-- DATASET RECORDS --
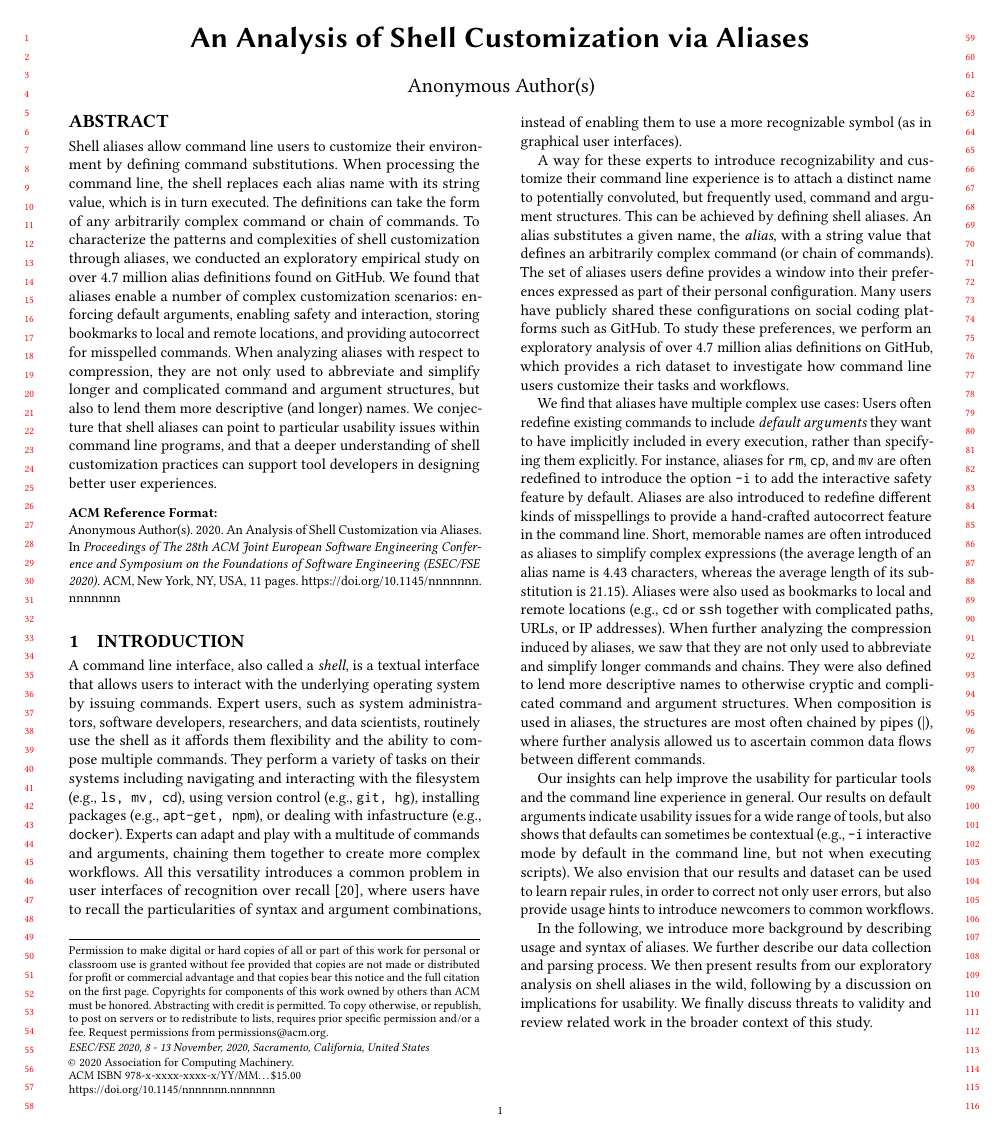
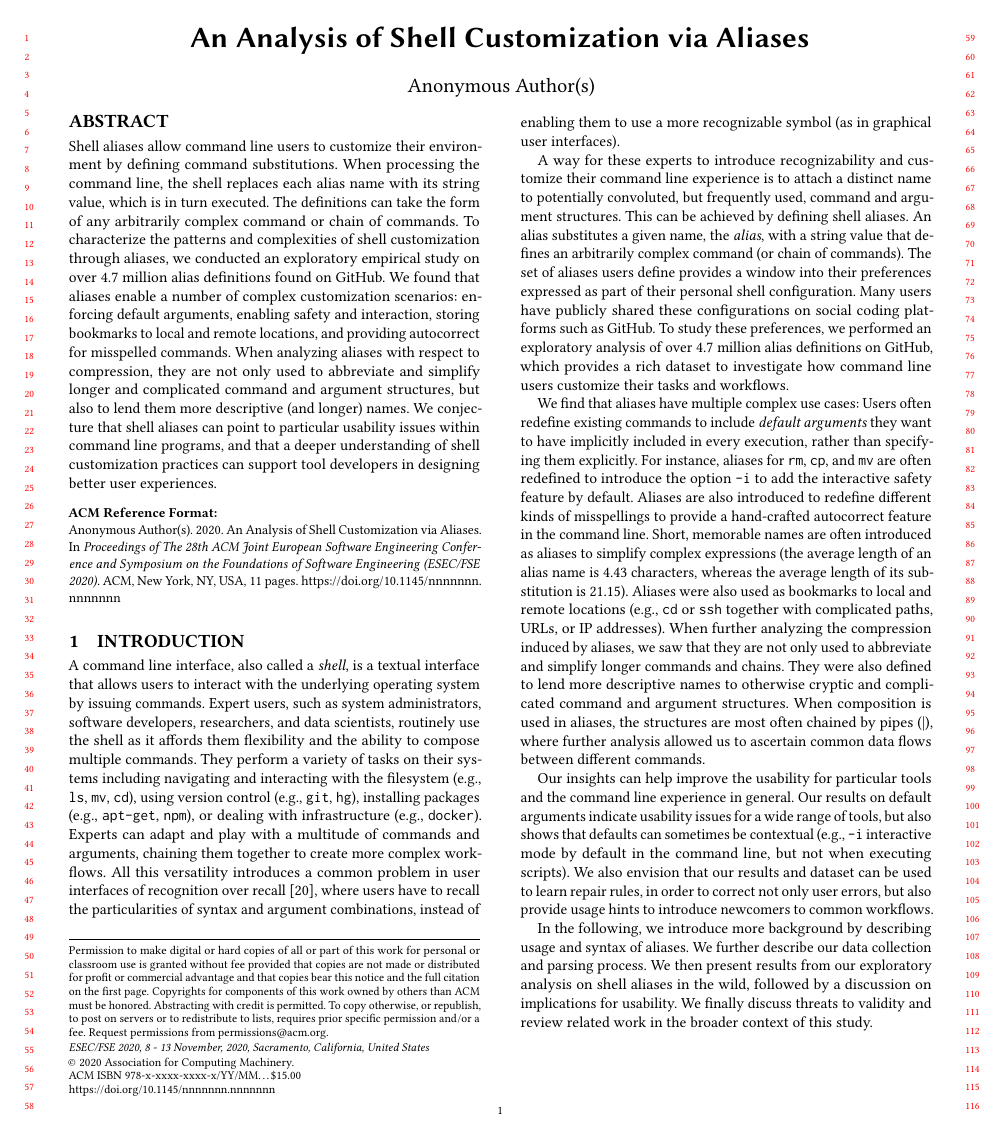
Before and after one commit to ipa-lab/shell-alias-analysis, a LaTeX paper (shell-alias-analysis.tex, which reads introduction.tex): page 1 of 11. Compiled offline with pdfLaTeX.

Commit message:
Fix typos & minor issues

```diff
--- a/introduction.tex
+++ b/introduction.tex
@@ -2,16 +2,16 @@
 
 A command line interface, also called a \emph{shell}, is a textual interface that allows users to interact with the underlying operating system by issuing commands.
 Expert users, such as system administrators, software developers, researchers, and data scientists, routinely use the shell as it affords them flexibility and the ability to compose multiple commands.
-They perform a variety of tasks on their systems including navigating and interacting with the filesystem (e.g., \verb|ls, mv, cd|), using version control (e.g., \verb|git, hg|), installing packages (e.g., \verb|apt-get, npm|), or dealing with infastructure (e.g., \verb|docker|).
+They perform a variety of tasks on their systems including navigating and interacting with the filesystem (e.g., \verb|ls|, \verb|mv|, \verb|cd|), using version control (e.g., \verb|git|, \verb|hg|), installing packages (e.g., \verb|apt-get|, \verb|npm|), or dealing with infrastructure (e.g., \verb|docker|).
 Experts can adapt and play with a multitude of commands and arguments, chaining them together to create more complex workflows.
 All this versatility introduces a common problem in user interfaces of recognition over recall~\cite{nielsen:05}, where users have to recall the particularities of syntax and argument combinations, instead of enabling them to use a more recognizable symbol (as in graphical user interfaces).
 
 A way for these experts to introduce recognizability and customize their command line experience is to attach a distinct name to potentially convoluted, but frequently used, command and argument structures.
 This can be achieved by defining shell aliases.
 An alias substitutes a given name, the \emph{alias}, with a string value that defines an arbitrarily complex command (or chain of commands).
-The set of aliases users define provides a window into their preferences expressed as part of their personal configuration.
+The set of aliases users define provides a window into their preferences expressed as part of their personal shell configuration.
 Many users have publicly shared these configurations on social coding platforms such as GitHub.
-To study these preferences, we perform an exploratory analysis of over 4.7 million alias definitions on GitHub, which provides a rich dataset to investigate how command line users customize their tasks and workflows.
+To study these preferences, we performed an exploratory analysis of over 4.7 million alias definitions on GitHub, which provides a rich dataset to investigate how command line users customize their tasks and workflows.
 
 We find that aliases have multiple complex use cases:
 Users often redefine existing commands to include \emph{default arguments} they want to have implicitly included in every execution, rather than specifying them explicitly.
@@ -27,4 +27,4 @@ Our insights can help improve the usability for particular tools and the command
 Our results on default arguments indicate usability issues for a wide range of tools, but also shows that defaults can sometimes be contextual (e.g., \verb|-i| interactive mode by default in the command line, but not when executing scripts).
 We also envision that our results and dataset can be used to learn repair rules, in order to correct not only user errors, but also provide usage hints to introduce newcomers to common workflows.
 
-In the following, we introduce more background by describing usage and syntax of aliases. We further describe our data collection and parsing process. We then present results from our exploratory analysis on shell aliases in the wild, following by a discussion on implications for usability. We finally discuss threats to validity and review related work in the broader context of this study.
+In the following, we introduce more background by describing usage and syntax of aliases. We further describe our data collection and parsing process. We then present results from our exploratory analysis on shell aliases in the wild, followed by a discussion on implications for usability. We finally discuss threats to validity and review related work in the broader context of this study.
```
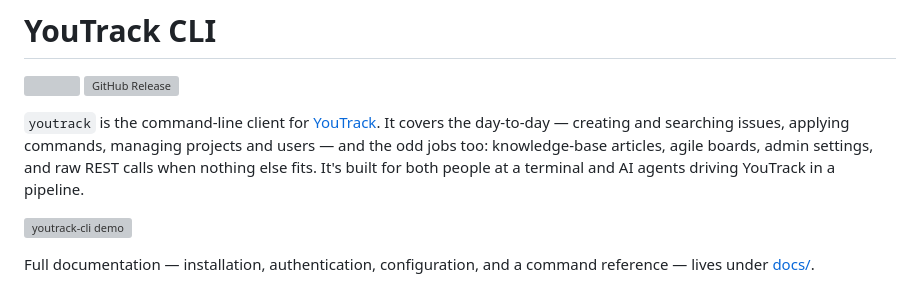
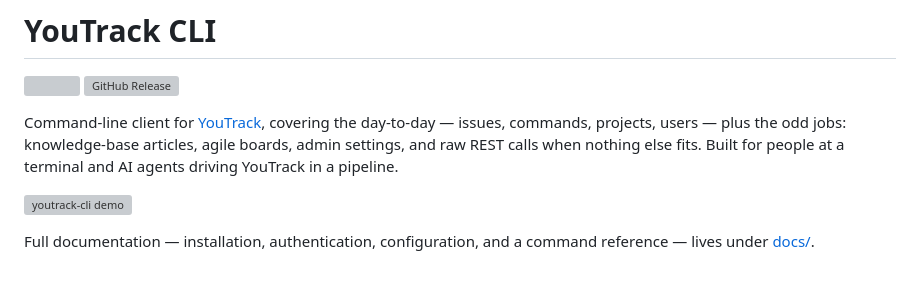
Before and after one commit to JetBrains/youtrack-cli, a Markdown page: README.md, the part around the change. GitHub-like rendering; grey boxes are pictures that could not be loaded.

Commit message:
docs: revise README intro for clarity and conciseness

```diff
--- a/README.md
+++ b/README.md
@@ -3,7 +3,7 @@
 [![](https://jb.gg/badges/official-plastic.svg)](https://github.com/JetBrains)
 [![GitHub Release](https://img.shields.io/github/v/release/JetBrains/youtrack-cli?style=plastic)](https://github.com/JetBrains/youtrack-cli/releases/latest)
 
-`youtrack` is the command-line client for [YouTrack](https://www.jetbrains.com/youtrack/). It covers the day-to-day — creating and searching issues, applying commands, managing projects and users — and the odd jobs too: knowledge-base articles, agile boards, admin settings, and raw REST calls when nothing else fits. It's built for both people at a terminal and AI agents driving YouTrack in a pipeline.
+Command-line client for [YouTrack](https://www.jetbrains.com/youtrack/), covering the day-to-day — issues, commands, projects, users — plus the odd jobs: knowledge-base articles, agile boards, admin settings, and raw REST calls when nothing else fits. Built for people at a terminal and AI agents driving YouTrack in a pipeline.
 
 ![youtrack-cli demo](docs/assets/youtrack-cli.gif)
 
```
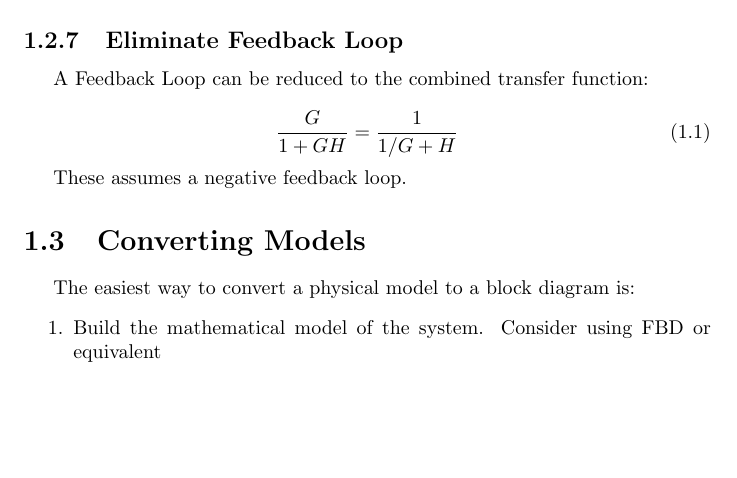
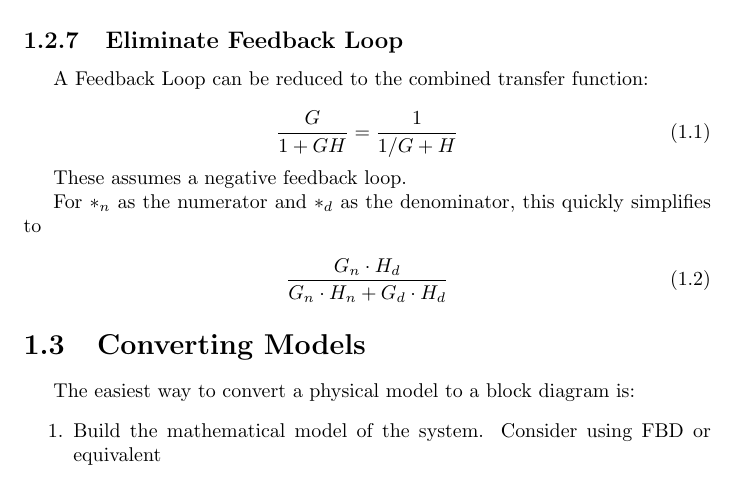
Before and after one commit to lilatomic/Practical-System-Dynamics-and-Control, a LaTeX document (ch1_Basics_of_Modelling/Block_Diagrams.tex): part of page 2 of 3, cut so that both start at the same text, the shorter picture padded with empty space. Compiled offline with pdfLaTeX; a LaTeX package or settings file that is missing is left out.

Commit message:
added handy feedback rule shortcut

```diff
--- a/ch1_Basics_of_Modelling/Block_Diagrams.tex
+++ b/ch1_Basics_of_Modelling/Block_Diagrams.tex
@@ -77,6 +77,12 @@ A Feedback Loop can be reduced to the combined transfer function:
 
 These assumes a negative feedback loop.
 
+For $*_n$ as the numerator and $*_d$ as the denominator, this quickly simplifies to
+
+\begin{equation}
+	\frac{G_n\cdot H_d}{G_n\cdot H_n + G_d\cdot H_d}
+\end{equation}
+
 \section{Converting Models}
 
 The easiest way to convert a physical model to a block diagram is:
```
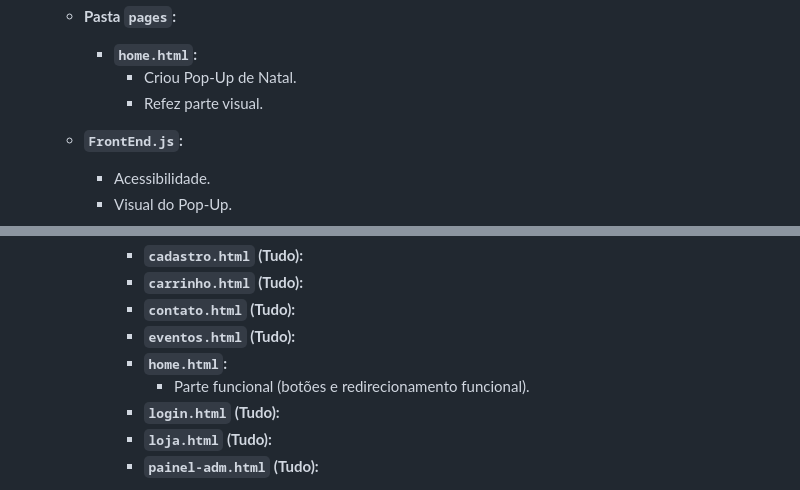
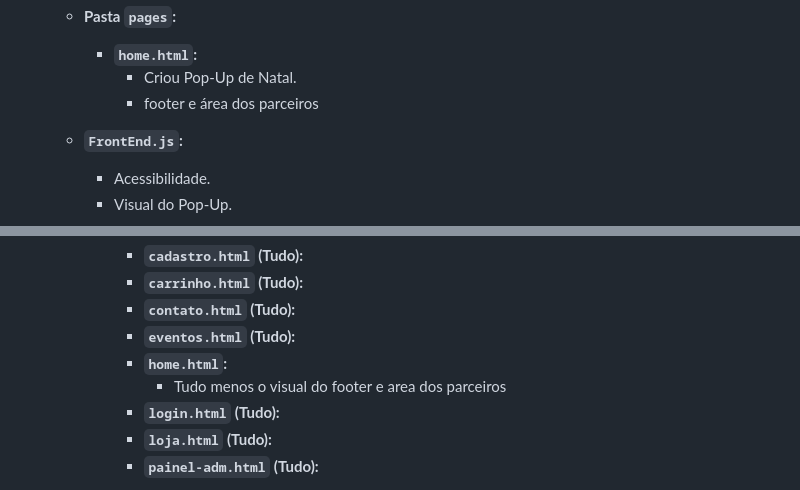
Before and after one commit to EnzoRZequim/Usina-Eco-Cultural-front-end, a Markdown page: README.MD, 2 parts joined by grey strips. GitHub-like rendering.

```diff
--- a/README.MD
+++ b/README.MD
@@ -54,7 +54,7 @@ Esse projeto foi desenvolvido pelos alunos do IMT para o parceiro Usina Eco-Cult
     - **Pasta `pages`:**
       - **`home.html`:**
         - Criou Pop-Up de Natal.
-        - Refez parte visual.
+        - footer e área dos parceiros
 
     - **`FrontEnd.js`:**
       - Acessibilidade.
@@ -92,7 +92,7 @@ Esse projeto foi desenvolvido pelos alunos do IMT para o parceiro Usina Eco-Cult
         - **`contato.html` (Tudo):**
         - **`eventos.html` (Tudo):**
         - **`home.html`:**
-          - Parte funcional (botões e redirecionamento funcional).
+          - Tudo menos o visual do footer e area dos parceiros
         - **`login.html` (Tudo):**
         - **`loja.html` (Tudo):**
         - **`painel-adm.html` (Tudo):**
```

-- PROBLEM DETAILS --
Each line of the records that contains the string "Tudo" must be copied.

-- TASK RESPONSE --
         - **`contato.html` (Tudo):**
         - **`eventos.html` (Tudo):**
+          - Tudo menos o visual do footer e area dos parceiros
         - **`login.html` (Tudo):**
         - **`loja.html` (Tudo):**
         - **`painel-adm.html` (Tudo):**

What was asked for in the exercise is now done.